◆ Try it:
Wherever a line in the records contains the word "class", return that line.

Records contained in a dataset
________________________________________
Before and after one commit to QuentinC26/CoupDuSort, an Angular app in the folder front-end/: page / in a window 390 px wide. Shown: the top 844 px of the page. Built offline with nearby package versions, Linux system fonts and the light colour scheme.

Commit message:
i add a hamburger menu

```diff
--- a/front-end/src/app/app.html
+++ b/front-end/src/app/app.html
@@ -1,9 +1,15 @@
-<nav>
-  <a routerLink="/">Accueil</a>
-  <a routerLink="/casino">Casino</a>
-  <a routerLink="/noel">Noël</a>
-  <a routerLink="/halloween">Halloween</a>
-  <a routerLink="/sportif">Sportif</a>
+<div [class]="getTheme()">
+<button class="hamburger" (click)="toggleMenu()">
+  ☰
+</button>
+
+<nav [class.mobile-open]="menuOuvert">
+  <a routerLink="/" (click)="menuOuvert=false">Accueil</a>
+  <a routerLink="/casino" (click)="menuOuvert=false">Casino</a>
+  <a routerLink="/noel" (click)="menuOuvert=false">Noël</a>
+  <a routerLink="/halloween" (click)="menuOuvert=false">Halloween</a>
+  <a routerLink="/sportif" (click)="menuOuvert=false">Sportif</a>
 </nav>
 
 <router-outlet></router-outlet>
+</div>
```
________________________________________
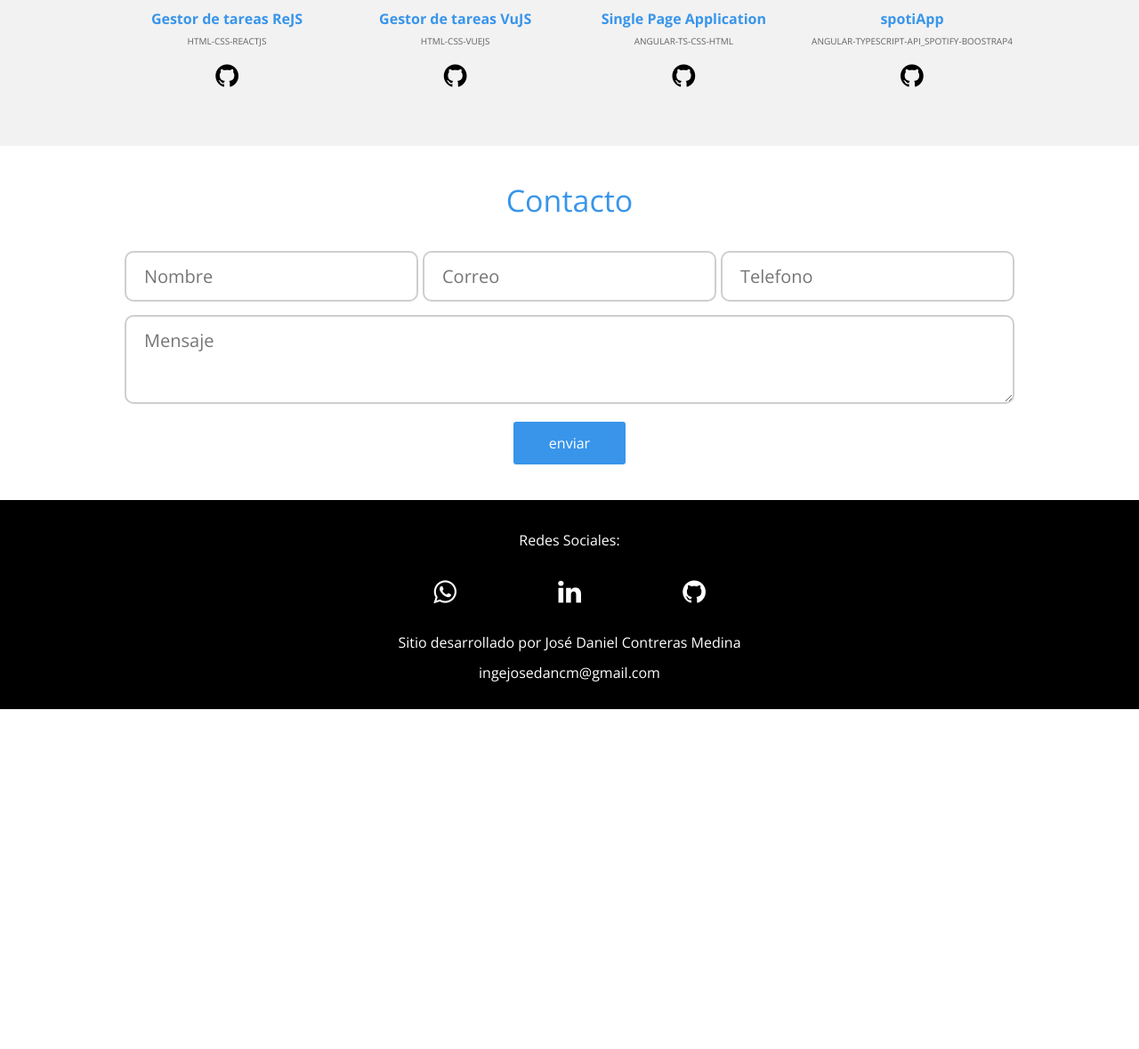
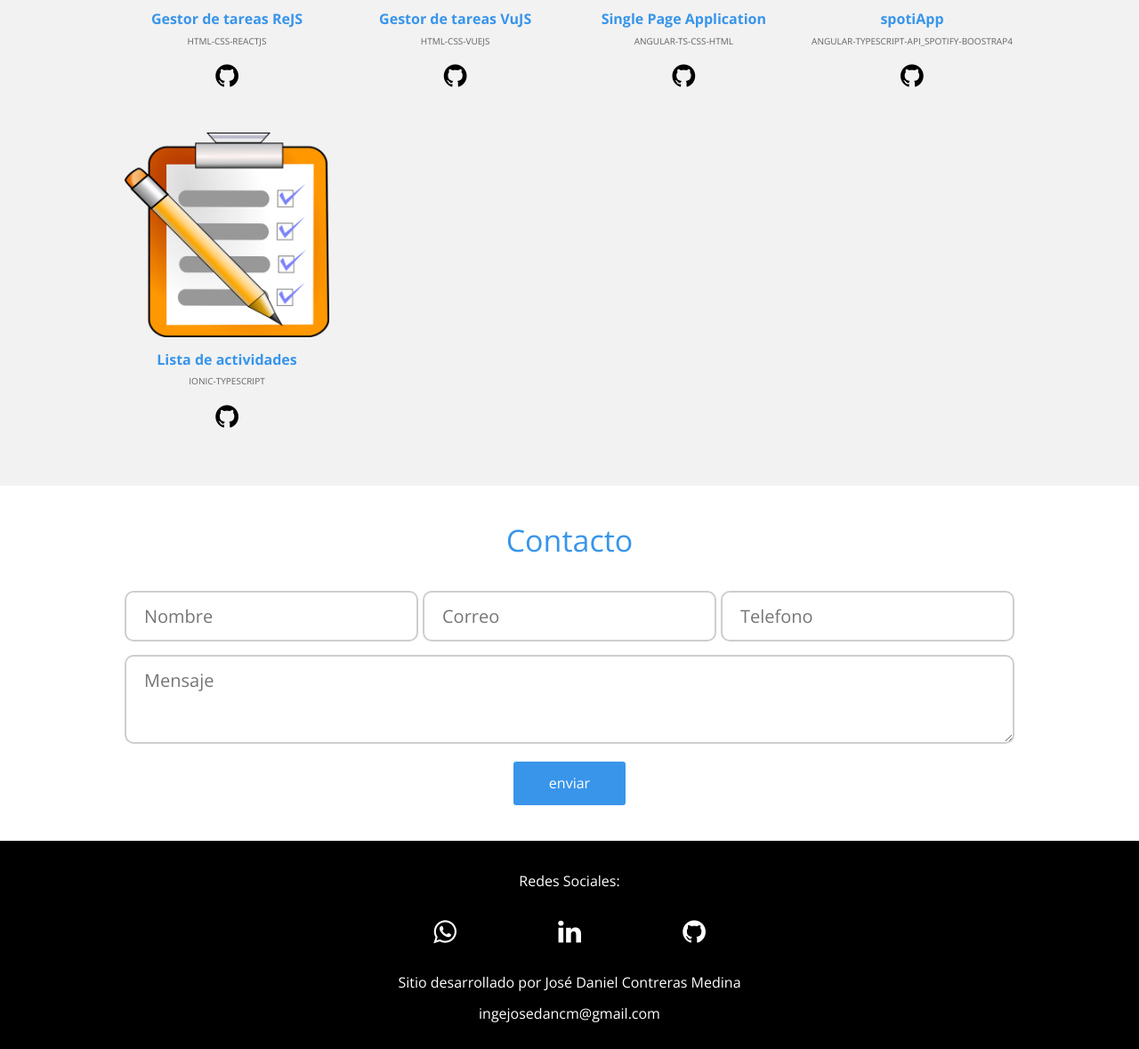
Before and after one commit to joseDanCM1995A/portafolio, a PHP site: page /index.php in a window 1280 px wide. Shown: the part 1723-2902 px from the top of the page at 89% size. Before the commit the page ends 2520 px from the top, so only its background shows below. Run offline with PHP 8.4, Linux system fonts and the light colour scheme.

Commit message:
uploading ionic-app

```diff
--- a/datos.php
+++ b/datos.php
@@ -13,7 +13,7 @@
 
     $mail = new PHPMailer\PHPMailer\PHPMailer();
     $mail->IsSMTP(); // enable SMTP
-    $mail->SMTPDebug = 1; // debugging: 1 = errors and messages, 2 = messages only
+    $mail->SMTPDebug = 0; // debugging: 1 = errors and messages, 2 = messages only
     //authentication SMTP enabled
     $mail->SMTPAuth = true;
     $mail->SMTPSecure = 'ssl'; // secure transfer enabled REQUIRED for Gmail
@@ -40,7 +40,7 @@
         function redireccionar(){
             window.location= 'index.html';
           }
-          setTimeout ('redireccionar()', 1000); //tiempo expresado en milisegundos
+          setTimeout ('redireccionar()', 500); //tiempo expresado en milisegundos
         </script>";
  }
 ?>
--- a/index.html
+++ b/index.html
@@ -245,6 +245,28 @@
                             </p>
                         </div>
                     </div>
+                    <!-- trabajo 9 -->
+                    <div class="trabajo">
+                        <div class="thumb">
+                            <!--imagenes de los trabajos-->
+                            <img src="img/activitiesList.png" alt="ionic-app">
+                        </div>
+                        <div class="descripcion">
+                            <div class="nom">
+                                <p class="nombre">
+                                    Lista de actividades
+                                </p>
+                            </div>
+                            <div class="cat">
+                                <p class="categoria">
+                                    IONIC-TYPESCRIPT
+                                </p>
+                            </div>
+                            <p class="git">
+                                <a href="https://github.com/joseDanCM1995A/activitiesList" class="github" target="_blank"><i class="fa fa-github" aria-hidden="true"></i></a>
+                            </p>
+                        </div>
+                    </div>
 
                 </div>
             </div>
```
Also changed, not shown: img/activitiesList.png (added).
________________________________________
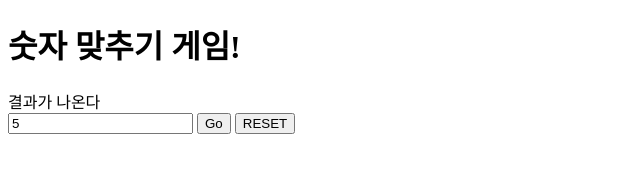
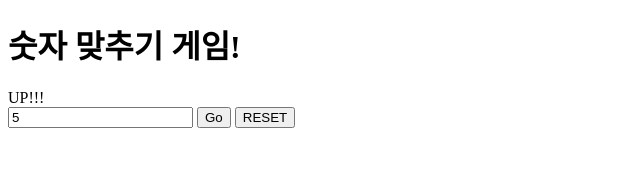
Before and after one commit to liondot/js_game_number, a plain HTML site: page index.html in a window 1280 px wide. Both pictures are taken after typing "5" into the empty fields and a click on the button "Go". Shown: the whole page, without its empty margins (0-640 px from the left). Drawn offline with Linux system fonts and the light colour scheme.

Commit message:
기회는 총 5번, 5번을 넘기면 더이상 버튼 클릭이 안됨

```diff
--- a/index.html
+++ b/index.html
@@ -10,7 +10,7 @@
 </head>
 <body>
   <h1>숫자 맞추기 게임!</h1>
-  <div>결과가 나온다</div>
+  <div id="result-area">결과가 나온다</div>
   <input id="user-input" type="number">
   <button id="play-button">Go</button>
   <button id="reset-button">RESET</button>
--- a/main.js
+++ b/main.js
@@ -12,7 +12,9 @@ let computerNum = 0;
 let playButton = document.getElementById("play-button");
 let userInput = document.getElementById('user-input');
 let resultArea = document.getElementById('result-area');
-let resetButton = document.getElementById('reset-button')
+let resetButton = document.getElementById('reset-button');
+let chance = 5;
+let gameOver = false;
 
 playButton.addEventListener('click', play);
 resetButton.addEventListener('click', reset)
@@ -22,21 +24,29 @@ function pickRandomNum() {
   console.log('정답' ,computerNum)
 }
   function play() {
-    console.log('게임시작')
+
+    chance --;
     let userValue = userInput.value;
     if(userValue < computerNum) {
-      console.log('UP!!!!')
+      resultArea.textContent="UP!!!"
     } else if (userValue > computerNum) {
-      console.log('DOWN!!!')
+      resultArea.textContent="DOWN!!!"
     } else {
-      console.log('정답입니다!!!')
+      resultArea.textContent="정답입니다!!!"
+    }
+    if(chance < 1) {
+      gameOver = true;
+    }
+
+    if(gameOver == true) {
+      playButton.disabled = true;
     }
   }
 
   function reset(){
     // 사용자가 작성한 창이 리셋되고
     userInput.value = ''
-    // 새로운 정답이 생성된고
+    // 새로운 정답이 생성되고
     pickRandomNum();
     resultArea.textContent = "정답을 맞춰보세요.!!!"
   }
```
________________________________________
◆ Written answer:
+<div [class]="getTheme()">
+<button class="hamburger" (click)="toggleMenu()">
+<nav [class.mobile-open]="menuOuvert">
+                    <div class="trabajo">
+                        <div class="thumb">
+                        <div class="descripcion">
+                            <div class="nom">
+                                <p class="nombre">
+                            <div class="cat">
+                                <p class="categoria">
+                            <p class="git">
+                                <a href="https://github.com/joseDanCM1995A/activitiesList" class="github" target="_blank"><i class="fa fa-github" aria-hidden="true"></i></a>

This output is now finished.